Which makes Solo's saga of Lando and L3-37 particularly new and compelling.
**Spoiler Warning: There are spoilers for Solo: A Star Wars Story below**
The spinoff Star Wars movies give the franchise an opportunity to take a different approach to age-old traditions, and Solo introduces a new kind of relationship between human and droid. L3-37 is a self-made robot, and fittingly, carries a larger consciousness and attitude not seen before in any Star Wars movie droid. The chemistry is palpable between L3-37, voiced and played via motion capture by Fleabag creator/star Phoebe Waller-Bridge, and Lando Calrissian, now portrayed by Atlanta's Donald Glover. They have a will-they-won't-they sort of relationship, the classic Sam and Diane, except it's between a space gambler and a robot.
"Both Donald and I had felt instinctively that there was a love between them, and that they were connected in a way that was romantic with a big ‘R,'" Waller-Bridge told SYFY WIRE. "They were partners for life, but were kind of disgruntled about having to admit that to each other and never would admit that to each other.
"I think when you see a relationship played out with two people being fearless enough with each other to take the piss out of each other, be rude to each other, dress each other down, tell each other off," she continued, "then you already know there's a kind of love there, because there's a kind of trust there."
For much of the movie, that's all you get — an implication of love. Which is more than fans have seen before, but still just a suggestion. In many ways, Solo holds back on making any major statements — Glover said during press interviews that Lando was pansexual, even though it's never shown — but in this case, the droid-human emotional love affair is made very explicit.
It happens later on in the movie, in the cockpit of the Millennium Falcon. L3 is hanging out and chatting with Qi'ra (Emilia Clarke), and the subject of her relationship with Lando came up.
"That scene was added later, and [screenwriter] Jon Kasdan phoned me and was like, 'I'm really excited, I've got this new scene and everyone's really excited about it and it's with Emilia,' and immediately I was like, I love that it's the two women having a chat, and there was just something instantly right about it. I loved that she had an inner life and that the subtext between the two characters is suddenly given such time, and that relationship is just so deep into that moment."
And as Waller-Bridge explains, that smaller conversation does more than create more opportunities for fan fiction.
"It brings a new tension to the characters," she said, "and it really helps in the moment when he's grieving her, you realize there's a lot more going on under the surface."

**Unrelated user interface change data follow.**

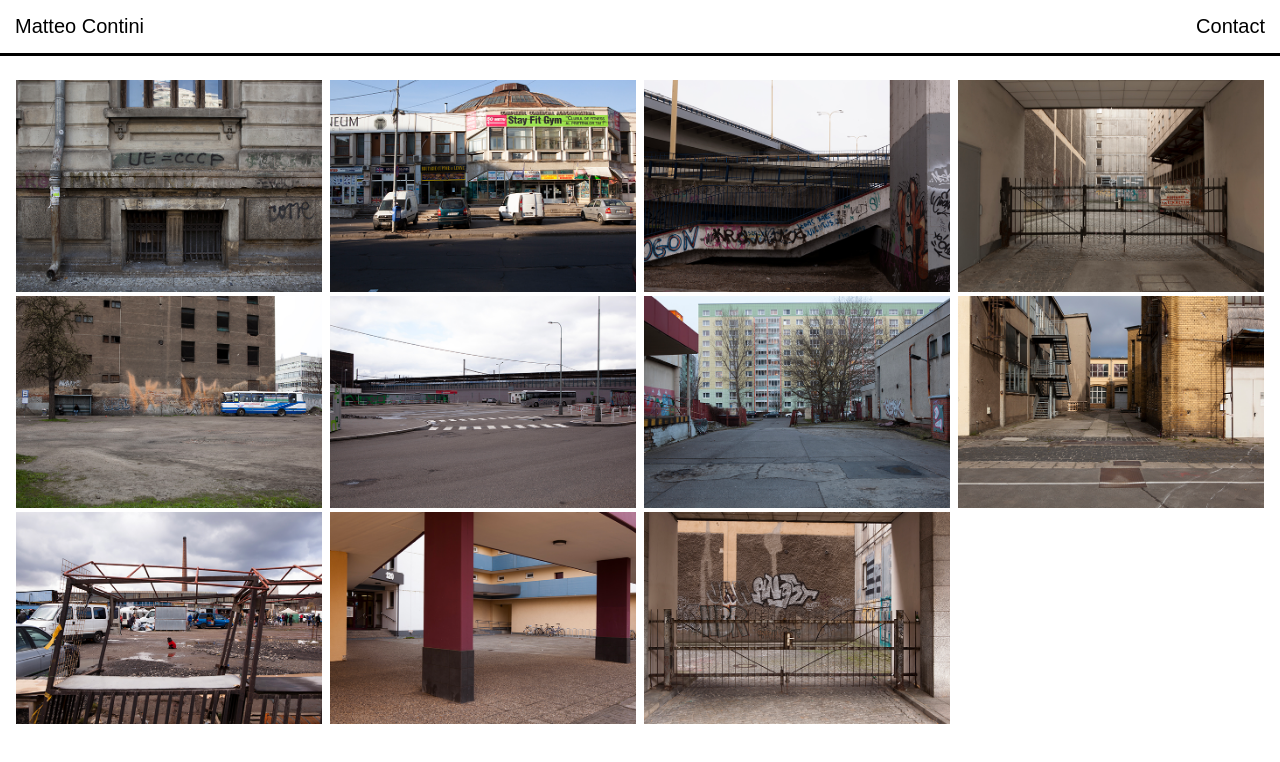
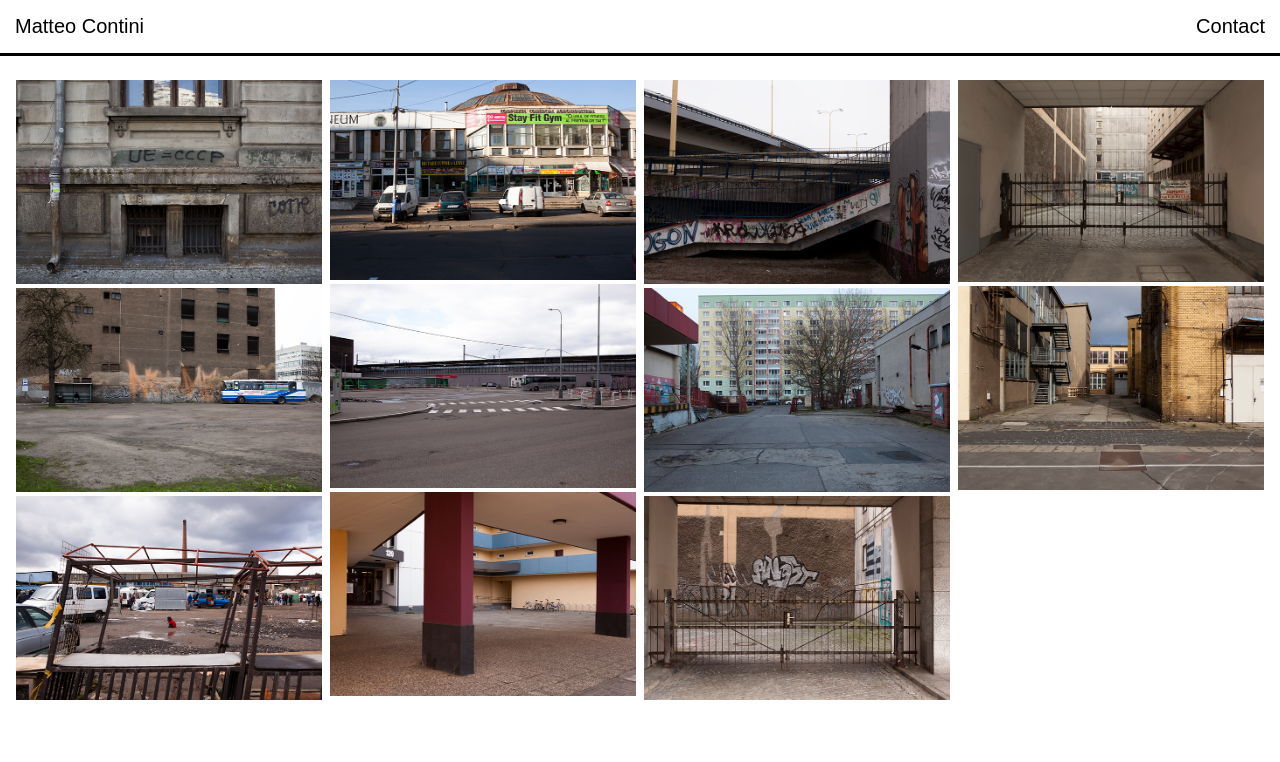
Before and after one commit to Theu/matteo-photo, a React (Create React App) app: page / in a window 1280 px wide. Shown: the top 762 px of the page. Built offline with nearby package versions, Linux system fonts and the light colour scheme.

Commit message:
height stable for now

```diff
--- a/src/components/homepageGrid/gridItem.css
+++ b/src/components/homepageGrid/gridItem.css
@@ -4,5 +4,5 @@
 }
 
 .image {
-    height: 212px;
+    height: auto;
 }
```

That there's so much tension during L3's death scene is also a credit both to Glover's acting and the visual effects team, because the way it was filmed did not exactly draw so many tears on set. L3 dies in Lando's arms, but the production looked a lot different.
"We tried with me in his arms, but it was just too funny," she recalled, laughing. "It was just too silly, so there was a puppet and there were two guys puppeteering the head and the arms and I was just standing behind Donald doing the line. It was so sad, it was this really ghostly moment, and I was like, standing behind him like, 'What's happening to me?!'"